Buddhist funeral traditions around the world help both the dead and their loved ones let go and move on.
When we practice mindfulness of breath, says Judy Lief, we connect to the reality that birth and death are happening in every moment.
TV character Ted Lasso embodies what we need right now: goodness. In a world of antiheroes, says Jennifer Keishin Armstrong, he just wants to make us better people.
“When the body has dissolved into the four elements, where will you go?” asks the koan called Doushuai’s Third Barrier. Vastness into vastness, concludes Zen teacher John Tarrant.
Most of the time death won’t follow our script, says Roshi Joan Halifax.
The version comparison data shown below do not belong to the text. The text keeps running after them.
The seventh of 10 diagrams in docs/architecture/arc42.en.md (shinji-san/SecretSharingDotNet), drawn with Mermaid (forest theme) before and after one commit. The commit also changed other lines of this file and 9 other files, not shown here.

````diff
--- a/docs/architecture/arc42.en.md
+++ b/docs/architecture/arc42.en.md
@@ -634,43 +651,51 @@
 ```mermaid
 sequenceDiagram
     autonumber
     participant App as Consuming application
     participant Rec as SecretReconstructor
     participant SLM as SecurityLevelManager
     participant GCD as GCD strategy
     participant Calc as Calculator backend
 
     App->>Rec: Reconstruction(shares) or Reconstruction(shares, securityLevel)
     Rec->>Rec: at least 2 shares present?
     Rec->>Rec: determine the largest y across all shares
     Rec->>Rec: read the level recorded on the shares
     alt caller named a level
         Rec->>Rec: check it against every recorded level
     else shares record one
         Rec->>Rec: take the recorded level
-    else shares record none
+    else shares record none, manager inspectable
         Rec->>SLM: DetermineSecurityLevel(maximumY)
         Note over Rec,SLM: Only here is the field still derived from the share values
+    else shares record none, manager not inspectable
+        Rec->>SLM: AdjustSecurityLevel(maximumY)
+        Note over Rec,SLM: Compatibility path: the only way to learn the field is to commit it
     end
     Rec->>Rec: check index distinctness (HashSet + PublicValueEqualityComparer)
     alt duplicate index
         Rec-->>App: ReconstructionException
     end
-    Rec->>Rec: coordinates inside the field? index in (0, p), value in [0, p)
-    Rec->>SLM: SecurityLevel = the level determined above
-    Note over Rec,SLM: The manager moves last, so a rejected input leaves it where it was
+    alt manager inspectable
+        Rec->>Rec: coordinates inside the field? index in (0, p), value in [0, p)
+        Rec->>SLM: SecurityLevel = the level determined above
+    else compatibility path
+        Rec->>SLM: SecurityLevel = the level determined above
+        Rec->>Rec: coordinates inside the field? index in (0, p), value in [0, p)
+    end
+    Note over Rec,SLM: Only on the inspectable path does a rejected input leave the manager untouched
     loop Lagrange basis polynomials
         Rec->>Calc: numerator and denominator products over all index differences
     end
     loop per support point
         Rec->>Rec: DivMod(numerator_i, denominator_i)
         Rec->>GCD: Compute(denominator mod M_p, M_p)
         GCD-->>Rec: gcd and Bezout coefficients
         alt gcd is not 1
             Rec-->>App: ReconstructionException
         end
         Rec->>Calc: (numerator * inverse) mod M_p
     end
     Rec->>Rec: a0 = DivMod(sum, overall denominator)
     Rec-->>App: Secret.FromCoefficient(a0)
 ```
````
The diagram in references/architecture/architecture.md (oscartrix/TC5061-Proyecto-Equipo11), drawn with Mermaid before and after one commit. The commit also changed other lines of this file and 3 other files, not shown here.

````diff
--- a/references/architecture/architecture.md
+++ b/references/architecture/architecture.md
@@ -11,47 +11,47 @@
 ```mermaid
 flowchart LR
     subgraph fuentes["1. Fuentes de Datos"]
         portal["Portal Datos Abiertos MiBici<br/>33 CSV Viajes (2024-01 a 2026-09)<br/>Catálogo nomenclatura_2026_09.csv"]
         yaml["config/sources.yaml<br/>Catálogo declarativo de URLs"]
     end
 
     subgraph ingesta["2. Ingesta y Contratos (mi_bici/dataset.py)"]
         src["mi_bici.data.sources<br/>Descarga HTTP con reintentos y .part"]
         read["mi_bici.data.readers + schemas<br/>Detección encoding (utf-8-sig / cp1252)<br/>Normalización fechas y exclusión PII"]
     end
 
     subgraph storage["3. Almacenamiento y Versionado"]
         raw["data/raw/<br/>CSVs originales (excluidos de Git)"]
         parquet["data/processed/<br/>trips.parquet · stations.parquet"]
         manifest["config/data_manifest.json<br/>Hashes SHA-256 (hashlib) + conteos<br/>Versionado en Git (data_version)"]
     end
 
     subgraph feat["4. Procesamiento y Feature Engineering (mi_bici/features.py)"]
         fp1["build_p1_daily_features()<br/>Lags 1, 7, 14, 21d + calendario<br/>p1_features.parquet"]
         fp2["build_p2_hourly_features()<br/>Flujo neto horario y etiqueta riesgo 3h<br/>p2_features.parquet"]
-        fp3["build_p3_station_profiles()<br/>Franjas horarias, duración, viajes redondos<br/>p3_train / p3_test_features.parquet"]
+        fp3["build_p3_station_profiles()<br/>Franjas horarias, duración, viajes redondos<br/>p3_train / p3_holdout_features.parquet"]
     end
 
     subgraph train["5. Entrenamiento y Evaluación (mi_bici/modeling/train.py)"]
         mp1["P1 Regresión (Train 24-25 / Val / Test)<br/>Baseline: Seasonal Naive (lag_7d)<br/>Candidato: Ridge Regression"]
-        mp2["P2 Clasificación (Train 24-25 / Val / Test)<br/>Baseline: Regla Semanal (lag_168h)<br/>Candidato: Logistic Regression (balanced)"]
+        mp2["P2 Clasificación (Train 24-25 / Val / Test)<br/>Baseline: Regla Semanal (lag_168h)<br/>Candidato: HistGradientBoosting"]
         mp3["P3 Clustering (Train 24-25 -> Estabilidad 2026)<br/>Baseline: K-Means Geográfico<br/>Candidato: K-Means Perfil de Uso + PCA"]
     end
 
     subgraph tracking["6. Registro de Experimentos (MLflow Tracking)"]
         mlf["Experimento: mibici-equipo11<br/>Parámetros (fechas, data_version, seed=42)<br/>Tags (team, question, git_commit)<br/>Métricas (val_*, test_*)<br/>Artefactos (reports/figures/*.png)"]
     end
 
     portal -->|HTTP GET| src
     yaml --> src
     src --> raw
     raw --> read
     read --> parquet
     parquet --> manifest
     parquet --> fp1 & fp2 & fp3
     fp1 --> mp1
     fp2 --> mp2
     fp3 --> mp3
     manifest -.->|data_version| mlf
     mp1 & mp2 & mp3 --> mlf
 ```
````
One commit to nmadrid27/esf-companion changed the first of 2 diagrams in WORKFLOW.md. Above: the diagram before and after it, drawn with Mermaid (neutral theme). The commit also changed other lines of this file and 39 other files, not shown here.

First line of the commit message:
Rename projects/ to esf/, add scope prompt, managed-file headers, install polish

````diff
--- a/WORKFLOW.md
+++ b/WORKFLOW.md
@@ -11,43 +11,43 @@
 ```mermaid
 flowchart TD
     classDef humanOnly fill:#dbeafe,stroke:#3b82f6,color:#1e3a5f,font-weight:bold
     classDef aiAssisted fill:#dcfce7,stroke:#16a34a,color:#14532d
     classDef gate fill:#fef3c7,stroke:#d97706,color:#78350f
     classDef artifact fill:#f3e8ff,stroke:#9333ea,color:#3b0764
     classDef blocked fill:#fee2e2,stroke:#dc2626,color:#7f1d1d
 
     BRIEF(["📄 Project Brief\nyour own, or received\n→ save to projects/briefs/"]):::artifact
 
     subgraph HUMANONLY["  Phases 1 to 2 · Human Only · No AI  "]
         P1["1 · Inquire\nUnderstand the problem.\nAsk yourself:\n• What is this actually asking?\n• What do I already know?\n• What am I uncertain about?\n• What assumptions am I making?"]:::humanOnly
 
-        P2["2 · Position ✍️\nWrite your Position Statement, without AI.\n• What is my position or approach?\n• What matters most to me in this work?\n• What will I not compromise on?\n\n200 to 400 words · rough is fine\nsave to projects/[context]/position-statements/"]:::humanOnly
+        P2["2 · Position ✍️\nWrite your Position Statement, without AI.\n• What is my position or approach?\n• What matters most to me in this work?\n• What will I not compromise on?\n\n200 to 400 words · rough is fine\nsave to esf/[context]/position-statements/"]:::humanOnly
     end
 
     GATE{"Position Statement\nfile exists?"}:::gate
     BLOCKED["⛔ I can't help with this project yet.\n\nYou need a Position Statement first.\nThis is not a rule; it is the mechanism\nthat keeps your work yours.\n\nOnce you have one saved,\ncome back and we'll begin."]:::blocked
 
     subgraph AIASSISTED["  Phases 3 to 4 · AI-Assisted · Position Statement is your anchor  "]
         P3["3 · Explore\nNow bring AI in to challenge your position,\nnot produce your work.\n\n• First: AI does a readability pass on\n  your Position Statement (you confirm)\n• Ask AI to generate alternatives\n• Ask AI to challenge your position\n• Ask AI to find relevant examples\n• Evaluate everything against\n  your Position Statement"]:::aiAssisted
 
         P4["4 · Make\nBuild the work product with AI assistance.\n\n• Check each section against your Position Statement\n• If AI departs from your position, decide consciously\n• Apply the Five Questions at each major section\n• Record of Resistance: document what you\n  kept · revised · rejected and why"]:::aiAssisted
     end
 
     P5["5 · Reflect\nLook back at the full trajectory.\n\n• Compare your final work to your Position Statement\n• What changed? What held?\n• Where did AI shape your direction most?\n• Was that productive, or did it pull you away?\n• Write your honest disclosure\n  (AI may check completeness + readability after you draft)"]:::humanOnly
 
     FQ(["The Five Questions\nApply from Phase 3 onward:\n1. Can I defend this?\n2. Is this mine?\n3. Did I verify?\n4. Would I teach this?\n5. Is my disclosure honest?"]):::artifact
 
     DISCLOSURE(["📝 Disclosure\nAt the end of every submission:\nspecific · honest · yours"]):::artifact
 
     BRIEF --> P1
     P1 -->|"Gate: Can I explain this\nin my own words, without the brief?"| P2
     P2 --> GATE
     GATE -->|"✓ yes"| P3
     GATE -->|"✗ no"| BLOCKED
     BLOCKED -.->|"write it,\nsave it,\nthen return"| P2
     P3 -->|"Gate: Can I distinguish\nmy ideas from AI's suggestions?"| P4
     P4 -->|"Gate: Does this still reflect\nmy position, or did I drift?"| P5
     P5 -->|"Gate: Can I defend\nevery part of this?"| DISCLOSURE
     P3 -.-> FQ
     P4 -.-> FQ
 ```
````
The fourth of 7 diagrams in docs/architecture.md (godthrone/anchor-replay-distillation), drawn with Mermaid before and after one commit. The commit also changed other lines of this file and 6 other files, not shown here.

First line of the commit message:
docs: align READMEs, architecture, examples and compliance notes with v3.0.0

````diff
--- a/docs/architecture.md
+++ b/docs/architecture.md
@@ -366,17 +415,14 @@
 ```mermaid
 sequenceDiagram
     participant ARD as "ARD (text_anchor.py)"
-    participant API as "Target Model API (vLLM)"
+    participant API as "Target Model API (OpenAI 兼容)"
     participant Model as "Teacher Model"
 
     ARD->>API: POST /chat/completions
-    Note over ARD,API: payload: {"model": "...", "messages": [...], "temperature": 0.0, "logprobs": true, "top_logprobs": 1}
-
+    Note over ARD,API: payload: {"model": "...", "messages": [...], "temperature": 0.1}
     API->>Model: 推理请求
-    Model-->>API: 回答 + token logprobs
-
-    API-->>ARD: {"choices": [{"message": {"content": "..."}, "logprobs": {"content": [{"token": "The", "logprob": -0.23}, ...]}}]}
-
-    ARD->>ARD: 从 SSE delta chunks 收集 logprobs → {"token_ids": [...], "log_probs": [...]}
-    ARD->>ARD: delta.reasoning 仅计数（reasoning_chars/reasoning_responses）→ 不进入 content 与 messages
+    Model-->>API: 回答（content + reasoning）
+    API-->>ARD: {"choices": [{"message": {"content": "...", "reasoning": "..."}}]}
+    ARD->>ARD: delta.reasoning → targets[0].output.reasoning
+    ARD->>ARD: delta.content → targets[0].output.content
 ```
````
But amid its messiness and pain, our experience can be respected, and we can learn.
The writer’s job, says Pico Iyer, is to watch his moods and thoughts, as captivating yet passing as the seasons, and decide which are worth sharing.
Your true home is this body. This mind. This moment. There, says Kaira Jewel Lingo, you’ll find peace and freedom.
Sometimes sitting with her sadness becomes too difficult. But Vanessa Zuisei Goddard has learned she can run with it—and through it.
Joan Sutherland shares why we must learn to trust the ebbs and flows of awakening — agreeing to all of its seasons and tides.
Body was 375 pounds. Ira Sukrungruang bares his soul about their complicated relationship.